**WHAT YOU HAVE TO DO:**
Each line below with the string "true" should be copied.

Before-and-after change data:
***
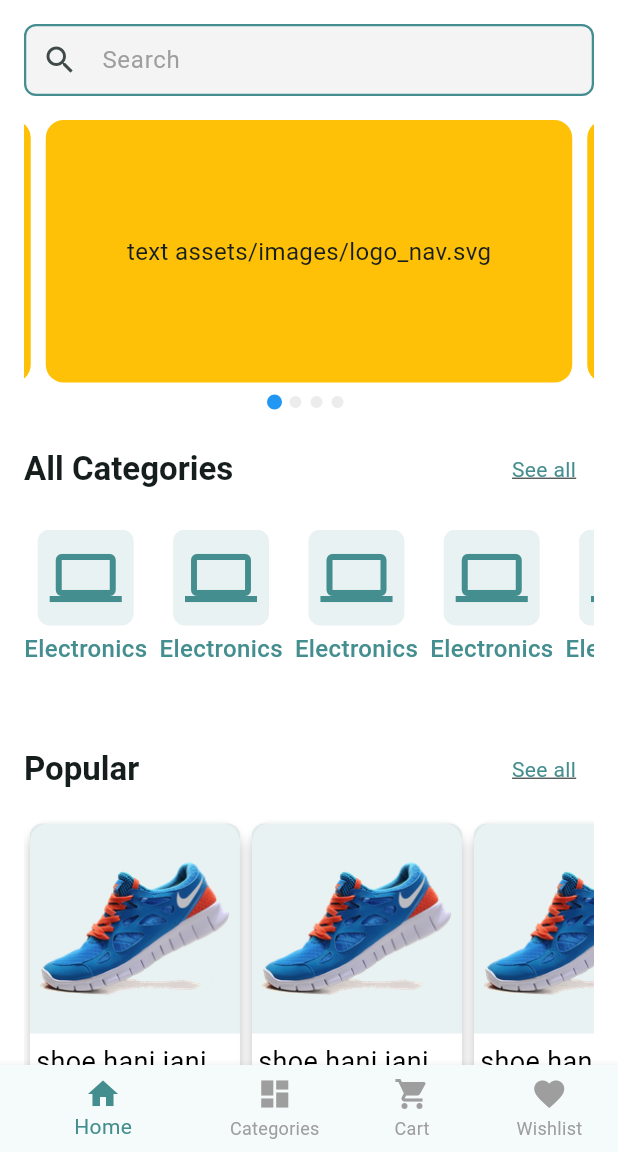
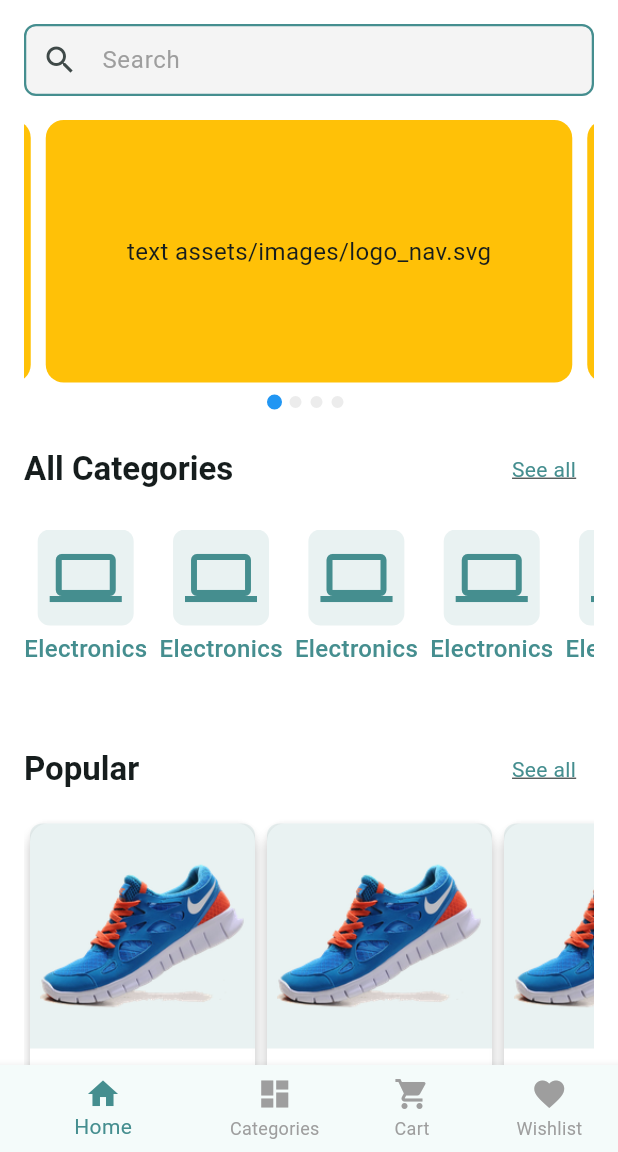
Before and after one commit to sanahid120/CraftyBay, a Flutter app: the screen it shows after launch, on a phone screen of 412 x 824 dp, the part 84-1236 px from its top. Run offline on Flutter 3.47's test engine with Material 3 defaults, Android fonts, the phone set to English and light mode, and no system bars; drawn by our look-alikes of carousel_slider; our stand-ins replace email_validator, flutter_svg, pin_code_fields; generated files the repository leaves out were written again.

Commit message:
complete product_list_screen.dart UI

```diff
--- a/lib/app/app_routes.dart
+++ b/lib/app/app_routes.dart
@@ -5,6 +5,8 @@ import 'package:flutter/material.dart';
 import '../features/auth/presentation/screens/homepage.dart';
 import '../features/auth/presentation/screens/sign_in_screen.dart';
 import '../features/auth/presentation/screens/splashScreen.dart';
+import '../features/category/presentaion/screens/category_screen.dart';
+import '../features/products/presentation/screens/product_list_screen.dart';
 
 class AppRoutes {
   static MaterialPageRoute<dynamic> onGenerateRoute(RouteSettings settings) {
@@ -28,6 +30,17 @@ class AppRoutes {
       break;
       case HomepageBottomNavBar.name:
         widget = HomepageBottomNavBar();
+        break;
+      case ProductListScreen.name:
+        final categoryName = settings.arguments as String;
+        widget = ProductListScreen(categoryName: categoryName,);
+        break;
+      case CategoryScreen.name:
+        widget = CategoryScreen();
+        break;
+      default:
+
+
     }
 
     return MaterialPageRoute(builder: (context) => widget);
--- a/lib/features/category/presentaion/screens/category_screen.dart
+++ b/lib/features/category/presentaion/screens/category_screen.dart
@@ -6,7 +6,7 @@ import '../../../../shared/presentation/provider/homepage_main_nav_provider.dart
 
 class CategoryScreen extends StatefulWidget {
   const CategoryScreen({super.key});
-
+static const String name = "/CategoryScreen";
   @override
   State<CategoryScreen> createState() => _CategoryScreenState();
 }
--- a/lib/shared/presentation/widgets/category_card.dart
+++ b/lib/shared/presentation/widgets/category_card.dart
@@ -1,14 +1,20 @@
 import 'package:flutter/material.dart';
 
 import '../../../app/app_colors.dart';
+import '../../../features/products/presentation/screens/product_list_screen.dart';
 
 class CategoryCard extends StatelessWidget {
   const CategoryCard({super.key});
 
   @override
   Widget build(BuildContext context) {
-    return Column(
+    return InkWell(
+      onTap: (){
+        onTapCategory(context, 'Electronics' );
+      },
+      child: Column(
         mainAxisSize: MainAxisSize.min,
+        crossAxisAlignment: .center,
         spacing: 4,
         children: [
           Container(
@@ -30,6 +36,11 @@ class CategoryCard extends StatelessWidget {
             ),
           ),
         ],
+      ),
     );
   }
+
+  void onTapCategory(BuildContext context, String categoryName) {
+    Navigator.of(context).pushNamed(ProductListScreen.name, arguments:categoryName );
   }
+}
--- a/lib/shared/presentation/widgets/product_card.dart
+++ b/lib/shared/presentation/widgets/product_card.dart
@@ -17,13 +17,15 @@ class ProductCard extends StatelessWidget {
       color: Colors.white,
 
       child: SizedBox(
-        width: 140,
+        width: 150,
+        height: 160,
         child: Column(
+          mainAxisSize: MainAxisSize.min,
           spacing: 2,
           children: [
-            Container(
-              width: 140,
-              height: 140,
+            Flexible(
+              child: Container(
+
                 padding: .all(4),
 
                 decoration: BoxDecoration(
@@ -36,6 +38,7 @@ class ProductCard extends StatelessWidget {
                 child: Image.asset(
                   AssetPaths.shoeImage,
                   fit: .scaleDown,
+                ),
               ),
             ),
 
@@ -85,7 +88,7 @@ class ProductCard extends StatelessWidget {
                 ],
               ),
             ),
-            const SizedBox(height: 4),
+
           ],
         ),
       ),
```
Also changed, not shown: lib/features/products/presentation/screens/product_list_screen.dart (added, +48 -0 lines). Lines whose indentation alone changed are shown as unchanged.
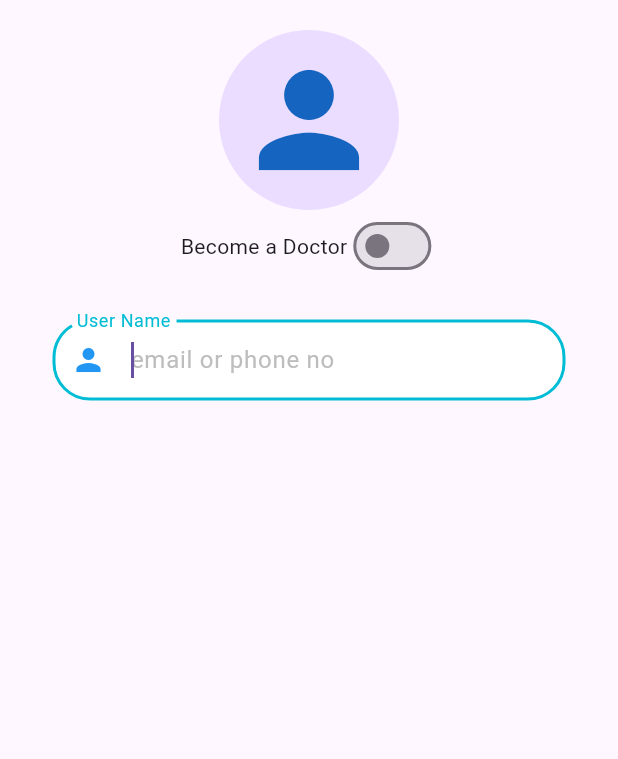
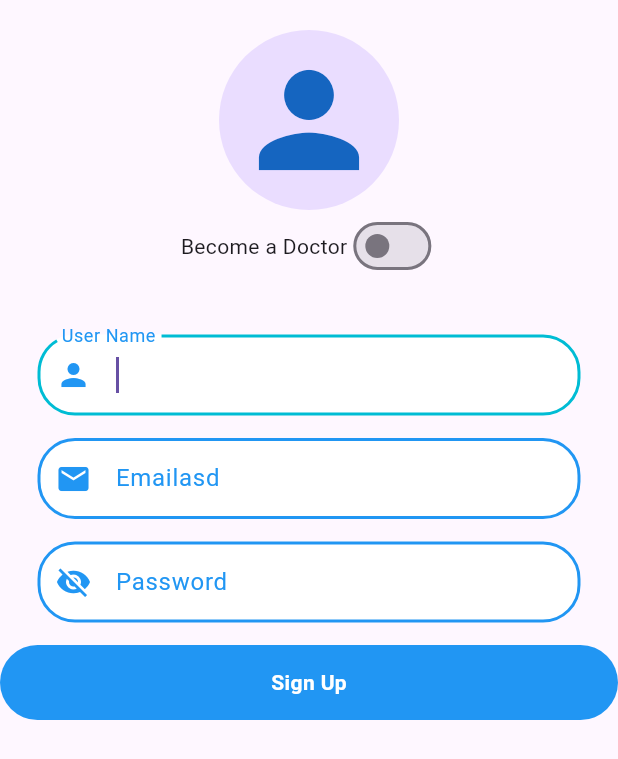
Before and after one commit to aminrazakhan07/getx-practice, a Flutter app: the screen it shows after launch, on a phone screen of 412 x 824 dp. Shown: the top 759 px of the screen. Run offline on Flutter 3.47's test engine with Material 3 defaults, Android fonts, the phone set to English and light mode, and no system bars; our stand-ins replace get, get_storage.

Commit message:
custom buttom

```diff
--- /dev/null
+++ b/lib/CustomText/TextField.dart
@@ -0,0 +1,59 @@
+import 'package:flutter/material.dart';
+
+class CustomTextField extends StatelessWidget {
+  final TextEditingController? texController;
+  final String lblText;
+  final IconData? prefix;
+  final bool obscurs;
+  final String? hint;
+
+  const CustomTextField({
+    super.key,
+    required this.lblText,
+    this.texController,
+    this.prefix,
+    this.obscurs = false,
+    this.hint,
+  });
+
+  @override
+  Widget build(BuildContext context) {
+    return Container(
+      margin: EdgeInsets.only(left: 25, right: 25, top: 15),
+      child: Stack(
+        alignment: Alignment.centerLeft,
+        children: [
+          TextField(
+            controller: texController,
+            obscureText: obscurs,
+            decoration: InputDecoration(
+              label: Text(lblText),
+              labelStyle: TextStyle(color: Colors.blue),
+              hintText: hint,
+              hintStyle: TextStyle(color: Colors.grey.shade600),
+              prefixIcon: Icon(prefix),
+              prefixIconColor: Colors.blue,
+              filled: true,
+              fillColor: Colors.white,
+              border: OutlineInputBorder(
+                borderRadius: BorderRadius.circular(25),
+              ),
+              focusedBorder: OutlineInputBorder(
+                borderRadius: BorderRadius.circular(25),
+                borderSide: BorderSide(color: Colors.cyan, width: 2.0),
+              ),
+              enabledBorder: OutlineInputBorder(
+                borderRadius: BorderRadius.circular(25),
+                borderSide: BorderSide(color: Colors.blue, width: 2.0),
+              ),
+              contentPadding:
+                  EdgeInsets.symmetric(vertical: 15, horizontal: 12),
+            ),
+            autofocus: true,
+            autocorrect: true,
+          ),
+        ],
+      ),
+    );
+  }
+}
--- a/lib/Medical App/Auth/SignUpView.dart
+++ b/lib/Medical App/Auth/SignUpView.dart
@@ -1,10 +1,12 @@
 // ignore_for_file: sort_child_properties_last
 
 import 'package:flutter/material.dart';
+import 'package:getx_prectise/CustomText/TextField.dart';
 import 'package:getx_prectise/Medical%20App/Widgets/isDoctor.dart';
 
 class SignUpScreen extends StatelessWidget {
-  const SignUpScreen({super.key});
+  final TextEditingController textEditin = TextEditingController();
+  SignUpScreen({super.key});
 
   @override
   Widget build(BuildContext context) {
@@ -22,10 +24,42 @@ class SignUpScreen extends StatelessWidget {
               radius: 60,
             ),
             IsDoctor(),
-            //
+            //Name
             SizedBox(height: 20),
-            CustomTextField(),
-            //
+            CustomTextField(
+              texController: textEditin,
+              lblText: 'User Name',
+              prefix: Icons.person,
+            ),
+
+            //email
+            CustomTextField(
+              lblText: 'Emailasd',
+              prefix: Icons.email,
+            ),
+            //PassCode
+            CustomTextField(
+              // prefixIcon: Icons.visibility_off,
+              lblText: 'Password',
+              obscurs: true,
+              prefix: Icons.visibility_off,
+            ),
+            Container(
+              margin: EdgeInsets.only(top: 15),
+              alignment: Alignment.center,
+              height: 50,
+              width: double.infinity,
+              decoration: BoxDecoration(
+                color: Colors.blue,
+                borderRadius: BorderRadius.circular(25),
+                //
+              ),
+              child: Text(
+                'Sign Up',
+                style:
+                    TextStyle(color: Colors.white, fontWeight: FontWeight.bold),
+              ),
+            )
           ],
         ),
       ),
--- a/lib/Medical App/Widgets/isDoctor.dart
+++ b/lib/Medical App/Widgets/isDoctor.dart
@@ -29,52 +29,3 @@ class _IsDoctorState extends State<IsDoctor> {
 }
 
 //
-class CustomTextField extends StatelessWidget {
-  const CustomTextField({super.key});
-
-  @override
-  Widget build(BuildContext context) {
-    return Padding(
-      padding: EdgeInsets.symmetric(horizontal: 10, vertical: 5),
-      child: Container(
-        margin: EdgeInsets.only(left: 25, right: 25),
-        child: Theme(
-          data: ThemeData(
-            hintColor: Colors.transparent,
-          ),
-          child: TextField(
-            // controller: emailController,
-            decoration: InputDecoration(
-              labelText: 'User Name',
-              labelStyle: TextStyle(color: Colors.cyan),
-              hintText: 'email or phone no',
-              hintStyle: TextStyle(
-                color: Colors.grey[400],
-                fontSize: 16,
-              ),
-              prefixIcon: Icon(Icons.person, color: Colors.blue),
-              filled: true,
-              fillColor: Colors.white,
-              border: OutlineInputBorder(
-                borderRadius: BorderRadius.circular(25),
-                borderSide: BorderSide(color: Colors.blue, width: 2.0),
-              ),
-              focusedBorder: OutlineInputBorder(
-                borderRadius: BorderRadius.circular(25),
-                borderSide: BorderSide(color: Colors.cyan, width: 2.0),
-              ),
-              enabledBorder: OutlineInputBorder(
-                borderRadius: BorderRadius.circular(25),
-                borderSide: BorderSide(color: Colors.blue, width: 2.0),
-              ),
-              contentPadding:
-                  EdgeInsets.symmetric(vertical: 15, horizontal: 12),
-            ),
-            autofocus: true,
-            autocorrect: true,
-          ),
-        ),
-      ),
-    );
-  }
-}
```
Also changed, not shown: lib/StorageGetx/StorageGatX.dart (+10 -43 lines).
***
**TASK RESPONSE:**
+              filled: true,
+            autofocus: true,
+            autocorrect: true,
+              obscurs: true,
-              filled: true,
-            autofocus: true,
-            autocorrect: true,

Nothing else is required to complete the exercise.